What is needed: Copy the data below exactly, but not the pictures it contains.

━━━ Source data

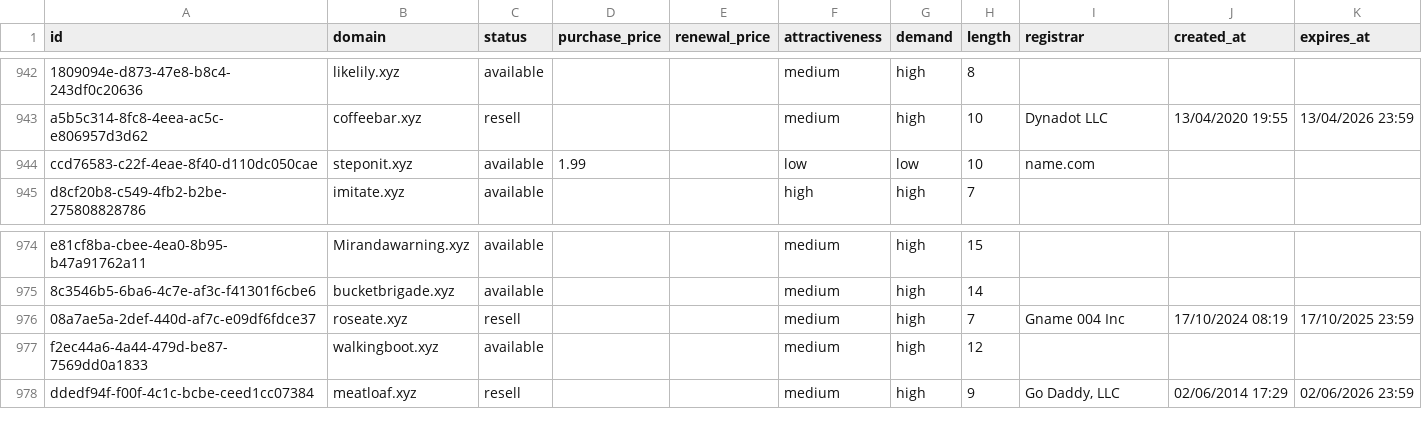
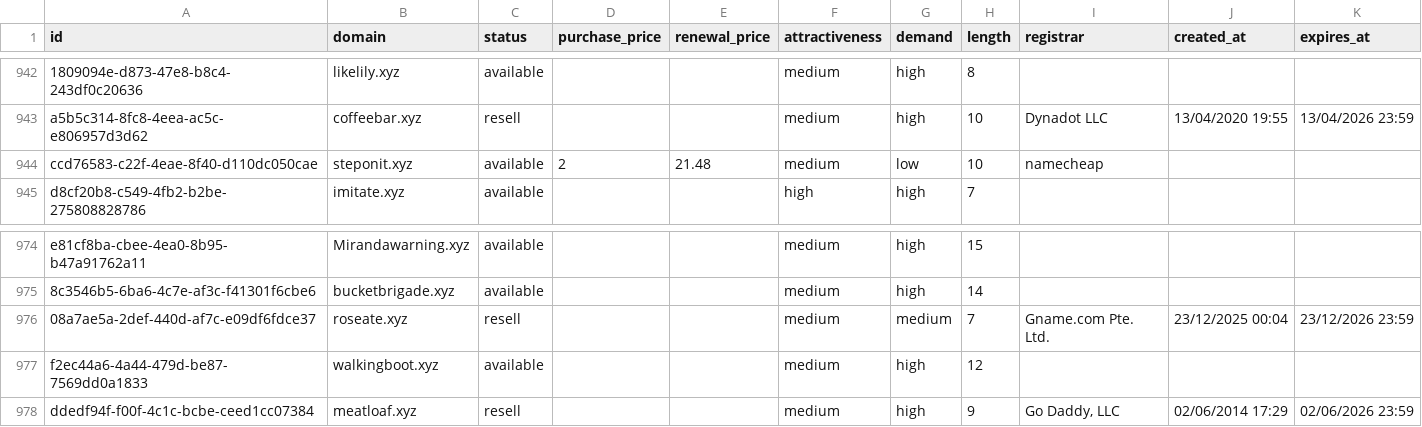
Before and after one commit to UniqueDomains/xyz-oneword-domains, a CSV file: xyz.csv, drawn as a sheet; only a part is shown, gaps mark what is left out; the diff covers the shown part only; the diff names each change by its address in the sheet, - before the commit and + after, or states it on an @@ line.

```diff
--- a/xyz.csv
+++ b/xyz.csv
-D944 (purchase_price): 1.99
+D944 (purchase_price): 2
-E944 (renewal_price): (empty)
+E944 (renewal_price): 21.48
-F944 (attractiveness): low
+F944 (attractiveness): medium
-I944 (registrar): name.com
+I944 (registrar): namecheap
-G976 (demand): high
+G976 (demand): medium
-I976 (registrar): Gname 004 Inc
+I976 (registrar): Gname.com Pte. Ltd.
-J976 (created_at): 17/10/2024 08:19
+J976 (created_at): 23/12/2025 00:04
-K976 (expires_at): 17/10/2025 23:59
+K976 (expires_at): 23/12/2026 23:59
```
Also changed, not shown: 26 edited cells elsewhere in this file, 4 other files.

━━━━━━

Task result:
Before and after one commit to UniqueDomains/xyz-oneword-domains, a CSV file: xyz.csv, drawn as a sheet; only a part is shown, gaps mark what is left out; the diff covers the shown part only; the diff names each change by its address in the sheet, - before the commit and + after, or states it on an @@ line.

```diff
--- a/xyz.csv
+++ b/xyz.csv
-D944 (purchase_price): 1.99
+D944 (purchase_price): 2
-E944 (renewal_price): (empty)
+E944 (renewal_price): 21.48
-F944 (attractiveness): low
+F944 (attractiveness): medium
-I944 (registrar): name.com
+I944 (registrar): namecheap
-G976 (demand): high
+G976 (demand): medium
-I976 (registrar): Gname 004 Inc
+I976 (registrar): Gname.com Pte. Ltd.
-J976 (created_at): 17/10/2024 08:19
+J976 (created_at): 23/12/2025 00:04
-K976 (expires_at): 17/10/2025 23:59
+K976 (expires_at): 23/12/2026 23:59
```
Also changed, not shown: 26 edited cells elsewhere in this file, 4 other files.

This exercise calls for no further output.